• _Activity_: Reproduce the listing that follows in full. Omit its images.

[Start of section]

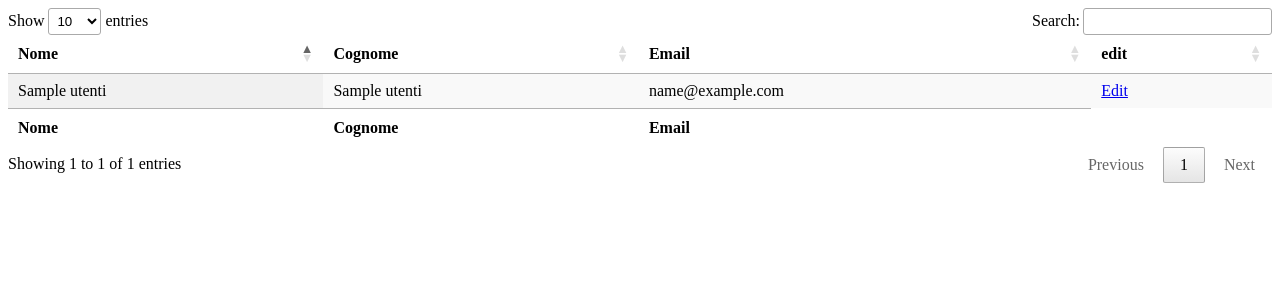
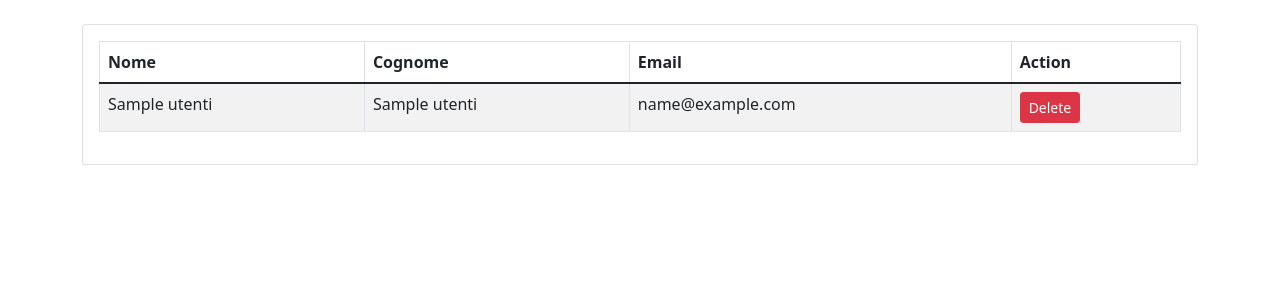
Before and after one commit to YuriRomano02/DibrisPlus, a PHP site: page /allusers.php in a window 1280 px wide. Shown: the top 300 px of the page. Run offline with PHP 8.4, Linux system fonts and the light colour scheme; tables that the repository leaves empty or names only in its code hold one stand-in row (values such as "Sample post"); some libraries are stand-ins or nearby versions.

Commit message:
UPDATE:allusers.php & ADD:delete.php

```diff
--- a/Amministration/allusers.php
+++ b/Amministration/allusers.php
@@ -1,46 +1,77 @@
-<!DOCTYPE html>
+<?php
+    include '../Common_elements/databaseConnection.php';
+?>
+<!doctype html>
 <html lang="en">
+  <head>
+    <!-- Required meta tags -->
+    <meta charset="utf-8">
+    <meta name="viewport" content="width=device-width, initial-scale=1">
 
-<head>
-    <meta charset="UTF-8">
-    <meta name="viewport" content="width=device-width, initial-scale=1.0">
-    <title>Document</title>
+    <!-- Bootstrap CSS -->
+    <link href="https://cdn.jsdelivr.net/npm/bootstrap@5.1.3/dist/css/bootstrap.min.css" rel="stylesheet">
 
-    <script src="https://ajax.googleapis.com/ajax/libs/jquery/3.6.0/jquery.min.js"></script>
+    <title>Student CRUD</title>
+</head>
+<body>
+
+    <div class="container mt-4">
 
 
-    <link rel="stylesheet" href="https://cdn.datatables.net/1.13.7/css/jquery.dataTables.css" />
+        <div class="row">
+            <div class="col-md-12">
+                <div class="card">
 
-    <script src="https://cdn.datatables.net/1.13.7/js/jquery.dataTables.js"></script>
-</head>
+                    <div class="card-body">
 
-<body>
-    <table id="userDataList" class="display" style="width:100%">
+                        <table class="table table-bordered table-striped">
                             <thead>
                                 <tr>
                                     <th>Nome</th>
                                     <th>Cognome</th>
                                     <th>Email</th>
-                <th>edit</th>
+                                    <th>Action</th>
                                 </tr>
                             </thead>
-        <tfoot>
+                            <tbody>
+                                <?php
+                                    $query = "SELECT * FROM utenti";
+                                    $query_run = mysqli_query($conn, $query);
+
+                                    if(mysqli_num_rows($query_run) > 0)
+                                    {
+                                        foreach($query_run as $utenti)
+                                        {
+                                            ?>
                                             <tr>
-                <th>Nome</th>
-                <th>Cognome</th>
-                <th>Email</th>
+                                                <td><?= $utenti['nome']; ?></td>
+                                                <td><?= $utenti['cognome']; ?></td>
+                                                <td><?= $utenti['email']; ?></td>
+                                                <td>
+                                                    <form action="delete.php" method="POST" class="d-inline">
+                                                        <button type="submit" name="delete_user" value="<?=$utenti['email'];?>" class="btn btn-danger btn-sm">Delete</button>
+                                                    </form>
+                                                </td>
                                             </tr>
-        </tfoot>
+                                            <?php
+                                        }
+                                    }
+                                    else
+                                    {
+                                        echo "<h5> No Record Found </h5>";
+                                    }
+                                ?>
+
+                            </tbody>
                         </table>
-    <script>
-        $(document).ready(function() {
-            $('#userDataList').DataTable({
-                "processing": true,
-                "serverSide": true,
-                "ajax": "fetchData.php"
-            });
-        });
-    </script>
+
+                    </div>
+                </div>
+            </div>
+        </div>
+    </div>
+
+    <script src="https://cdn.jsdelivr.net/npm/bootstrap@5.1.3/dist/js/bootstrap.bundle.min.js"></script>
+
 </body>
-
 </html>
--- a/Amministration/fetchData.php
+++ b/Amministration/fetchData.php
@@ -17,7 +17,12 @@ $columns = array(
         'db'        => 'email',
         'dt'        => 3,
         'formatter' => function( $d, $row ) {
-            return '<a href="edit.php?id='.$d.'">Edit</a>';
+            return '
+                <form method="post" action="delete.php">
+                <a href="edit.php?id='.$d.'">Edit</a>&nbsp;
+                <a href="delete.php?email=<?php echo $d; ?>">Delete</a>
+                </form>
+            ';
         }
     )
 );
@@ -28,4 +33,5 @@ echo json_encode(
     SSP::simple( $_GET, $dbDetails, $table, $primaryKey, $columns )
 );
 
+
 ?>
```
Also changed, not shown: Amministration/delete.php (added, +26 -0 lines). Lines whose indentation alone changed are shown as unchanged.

[End of section]

• _Result below_:
Before and after one commit to YuriRomano02/DibrisPlus, a PHP site: page /allusers.php in a window 1280 px wide. Shown: the top 300 px of the page. Run offline with PHP 8.4, Linux system fonts and the light colour scheme; tables that the repository leaves empty or names only in its code hold one stand-in row (values such as "Sample post"); some libraries are stand-ins or nearby versions.

Commit message:
UPDATE:allusers.php & ADD:delete.php

```diff
--- a/Amministration/allusers.php
+++ b/Amministration/allusers.php
@@ -1,46 +1,77 @@
-<!DOCTYPE html>
+<?php
+    include '../Common_elements/databaseConnection.php';
+?>
+<!doctype html>
 <html lang="en">
+  <head>
+    <!-- Required meta tags -->
+    <meta charset="utf-8">
+    <meta name="viewport" content="width=device-width, initial-scale=1">
 
-<head>
-    <meta charset="UTF-8">
-    <meta name="viewport" content="width=device-width, initial-scale=1.0">
-    <title>Document</title>
+    <!-- Bootstrap CSS -->
+    <link href="https://cdn.jsdelivr.net/npm/bootstrap@5.1.3/dist/css/bootstrap.min.css" rel="stylesheet">
 
-    <script src="https://ajax.googleapis.com/ajax/libs/jquery/3.6.0/jquery.min.js"></script>
+    <title>Student CRUD</title>
+</head>
+<body>
+
+    <div class="container mt-4">
 
 
-    <link rel="stylesheet" href="https://cdn.datatables.net/1.13.7/css/jquery.dataTables.css" />
+        <div class="row">
+            <div class="col-md-12">
+                <div class="card">
 
-    <script src="https://cdn.datatables.net/1.13.7/js/jquery.dataTables.js"></script>
-</head>
+                    <div class="card-body">
 
-<body>
-    <table id="userDataList" class="display" style="width:100%">
+                        <table class="table table-bordered table-striped">
                             <thead>
                                 <tr>
                                     <th>Nome</th>
                                     <th>Cognome</th>
                                     <th>Email</th>
-                <th>edit</th>
+                                    <th>Action</th>
                                 </tr>
                             </thead>
-        <tfoot>
+                            <tbody>
+                                <?php
+                                    $query = "SELECT * FROM utenti";
+                                    $query_run = mysqli_query($conn, $query);
+
+                                    if(mysqli_num_rows($query_run) > 0)
+                                    {
+                                        foreach($query_run as $utenti)
+                                        {
+                                            ?>
                                             <tr>
-                <th>Nome</th>
-                <th>Cognome</th>
-                <th>Email</th>
+                                                <td><?= $utenti['nome']; ?></td>
+                                                <td><?= $utenti['cognome']; ?></td>
+                                                <td><?= $utenti['email']; ?></td>
+                                                <td>
+                                                    <form action="delete.php" method="POST" class="d-inline">
+                                                        <button type="submit" name="delete_user" value="<?=$utenti['email'];?>" class="btn btn-danger btn-sm">Delete</button>
+                                                    </form>
+                                                </td>
                                             </tr>
-        </tfoot>
+                                            <?php
+                                        }
+                                    }
+                                    else
+                                    {
+                                        echo "<h5> No Record Found </h5>";
+                                    }
+                                ?>
+
+                            </tbody>
                         </table>
-    <script>
-        $(document).ready(function() {
-            $('#userDataList').DataTable({
-                "processing": true,
-                "serverSide": true,
-                "ajax": "fetchData.php"
-            });
-        });
-    </script>
+
+                    </div>
+                </div>
+            </div>
+        </div>
+    </div>
+
+    <script src="https://cdn.jsdelivr.net/npm/bootstrap@5.1.3/dist/js/bootstrap.bundle.min.js"></script>
+
 </body>
-
 </html>
--- a/Amministration/fetchData.php
+++ b/Amministration/fetchData.php
@@ -17,7 +17,12 @@ $columns = array(
         'db'        => 'email',
         'dt'        => 3,
         'formatter' => function( $d, $row ) {
-            return '<a href="edit.php?id='.$d.'">Edit</a>';
+            return '
+                <form method="post" action="delete.php">
+                <a href="edit.php?id='.$d.'">Edit</a>&nbsp;
+                <a href="delete.php?email=<?php echo $d; ?>">Delete</a>
+                </form>
+            ';
         }
     )
 );
@@ -28,4 +33,5 @@ echo json_encode(
     SSP::simple( $_GET, $dbDetails, $table, $primaryKey, $columns )
 );
 
+
 ?>
```
Also changed, not shown: Amministration/delete.php (added, +26 -0 lines). Lines whose indentation alone changed are shown as unchanged.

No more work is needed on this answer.